The bulk of the book details Japan’s enduring obsession with the Ivy Look, and it would be worth buying just for an early 1961 photo of three pioneering young Japanese kids in their Ivy gear. They look fantastic, and would certainly have attracted admiring looks if they had turned up at The Scene Club in the same schmutter a couple of years later. Incidentally, as a book with American academic origins, mods hardly get a mention, which prompts me to ask: when did the term Ivy Look become widely used in the UK? I don’t remember hearing it much when I was young. Preppy, yeah, certainly in relation to early Talking Heads and Feelies, but Ivy League? Hmm. I don’t even remember it being used in relation to Dexys when Don’t Stand Me Down came out and there were some great photos in circulation of Kevin, Billy and Helen in what we now refer to as classic Ivy clothing. In fact, some of their looks from that time fit brilliantly with the beautiful Take Ivy photo book (the title being a pun on ‘Take Five’, so we’re back to Paul Desmond!) which became sacred to members of the Ivy cult in Japan.

I am aware of a recent Black Ivy book, and that makes me want very much a book that focuses on the style (I really mean knitwear) of Jamaican singers and players and British Rastas in the 1970s.  We tend to use Gabicci as shorthand for the cardigans and suede-trimmed tops the guys loved to wear, but were they all Gabicci? What about other brands, like Roberto Carlo, and so on? And, where were they bought? How did they stop the collars taking off? Did the DJs come over here specially to raid the men’s outfitters? Someone surely is even sadder than me and has put together a collection of photos of reggae performers and fans in their excellent knitwear. Could you sneak Vic Godard in? He liked his reggae, and I have some ace photos of him from 1978 in his Gabicci-style cardigan.

And then you could do a follow-up volume of the mod revival kids who got heavily into their Gabiccis and Roberto Carlo tops. The charity shops were full of those tops in the 1980s and I had a fantastic collection, right through to when the Duffer crew started to sell really expensive variations on a theme, which put us all off. Which reminds me, on the back of the Revelation LP Variation on a Theme there is a fantastic shot of the group performing live at the 100 Club, with the female vocal trio out front in their gowns and hair wraps, looking magnificent. And I bet there was some pretty fine knitwear in the crowd that night. Oh, to see the photos.


  1. Hiya Kevin. Great stuff as always and btw glad the world has caught up with your appreciation in recent days to Mr Stepney. Keep schooling and keep on keeping on!

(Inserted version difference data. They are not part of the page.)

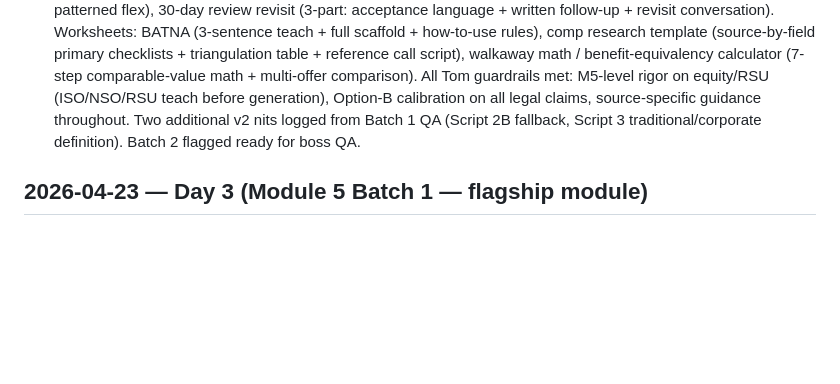
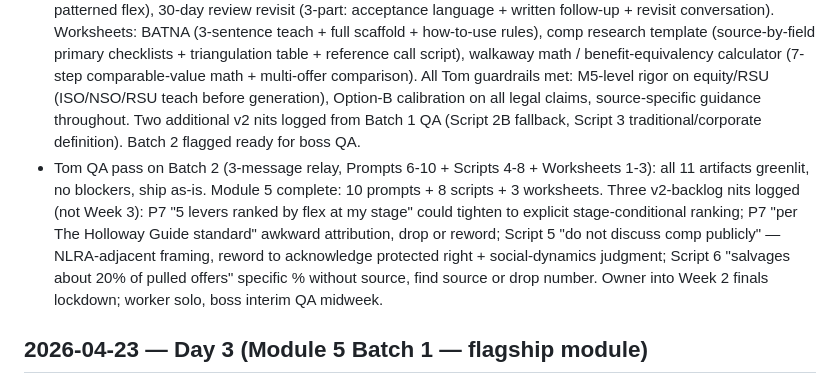
Before and after one commit to Flynnsinclair07/prompt-guide, a Markdown page: product/build-log.md, the part around the change. Drawn GitHub-style; blank space fills up the shorter version.

Commit message:
Log Tom QA pass on Module 5 Batch 2 + v2 nits
All 11 artifacts greenlit. Module 5 flagship complete:
10 prompts + 8 scripts + 3 worksheets. Four v2-backlog
nits logged (P7 flex ranking, P7 Holloway attribution,
Script 5 NLRA framing, Script 6 unsourced 20% stat).
Owner into Week 2 finals lockdown.

Co-Authored-By: Claude Opus 4.7 (1M context) <noreply@anthropic.com>

```diff
--- a/product/build-log.md
+++ b/product/build-log.md
@@ -8,6 +8,7 @@ Daily standup notes during the Apr 21 → May 10 build. 2 lines/day minimum.
 
 - Module 5 Batch 2 shipped: 5 prompts + 5 scripts + 3 worksheets, per outline commit 98b3475 (no invented scope). Prompts: deferred-start (length-calibrated with red/yellow/green reason tagging), equity/RSU (highest-complexity — 3-sentence ISO/NSO/RSU teach embedded as pre-output gate, 5 equity levers ranked by flex, tax strategy flags), sign-on bonus (gap-specificity check, stage-patterned asks, clawback term negotiation), remote/relocation (visa/immigration safeguards, 4-relo-structure options), justify your ask (evidence check + mapping check, 5 rationale categories ranked by impact).
 - Scripts: "is that your final answer?" pressure-test (with response-reading guide), accept-and-lock-terms (phone + email with enumerated components), "I have another offer" leverage, PTO/benefits (5 component asks with stage-patterned flex), 30-day review revisit (3-part: acceptance language + written follow-up + revisit conversation). Worksheets: BATNA (3-sentence teach + full scaffold + how-to-use rules), comp research template (source-by-field primary checklists + triangulation table + reference call script), walkaway math / benefit-equivalency calculator (7-step comparable-value math + multi-offer comparison). All Tom guardrails met: M5-level rigor on equity/RSU (ISO/NSO/RSU teach before generation), Option-B calibration on all legal claims, source-specific guidance throughout. Two additional v2 nits logged from Batch 1 QA (Script 2B fallback, Script 3 traditional/corporate definition). Batch 2 flagged ready for boss QA.
+- Tom QA pass on Batch 2 (3-message relay, Prompts 6-10 + Scripts 4-8 + Worksheets 1-3): all 11 artifacts greenlit, no blockers, ship as-is. Module 5 complete: 10 prompts + 8 scripts + 3 worksheets. Three v2-backlog nits logged (not Week 3): P7 "5 levers ranked by flex at my stage" could tighten to explicit stage-conditional ranking; P7 "per The Holloway Guide standard" awkward attribution, drop or reword; Script 5 "do not discuss comp publicly" — NLRA-adjacent framing, reword to acknowledge protected right + social-dynamics judgment; Script 6 "salvages about 20% of pulled offers" specific % without source, find source or drop number. Owner into Week 2 finals lockdown; worker solo, boss interim QA midweek.
 
 ## 2026-04-23 — Day 3 (Module 5 Batch 1 — flagship module)
 
```
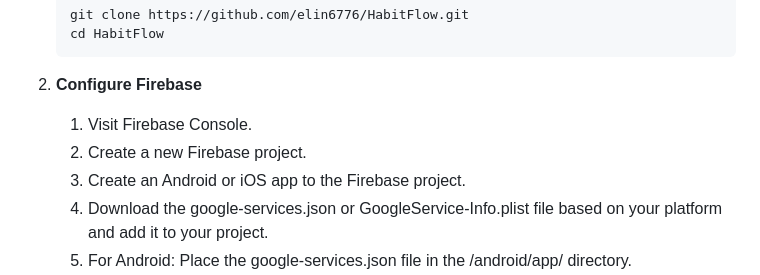
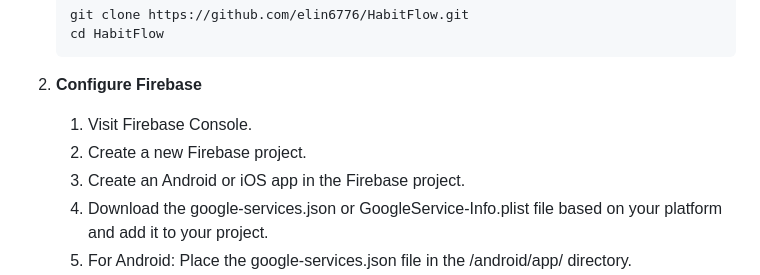
Before and after one commit to elin6776/HabitFlow, a Markdown page: README.md, the part around the change. GitHub-like rendering.

```diff
--- a/README.md
+++ b/README.md
@@ -117,7 +117,7 @@ The project is built with:
 
    1. Visit Firebase Console.
    2. Create a new Firebase project.
-   3. Create an Android or iOS app to the Firebase project.
+   3. Create an Android or iOS app in the Firebase project.
    4. Download the google-services.json or GoogleService-Info.plist file based on your platform and add it to your project.
    5. For Android: Place the google-services.json file in the /android/app/ directory.
    6. For iOS: Follow the instructions for iOS to add -GoogleService-Info.plist into the iOS project.
```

  2. Ah, lovely to see there's life in yroldheart again. I look forward to setting off on new (and possibly costly, but oh well) voyages of discovery again. Never heard of Revelation, and looking at their LPs' cover art, I might easily have ignored them had I come across any. Label sounded familiar though - I have a really nice compilation on it called Funny Feeling, from 1978.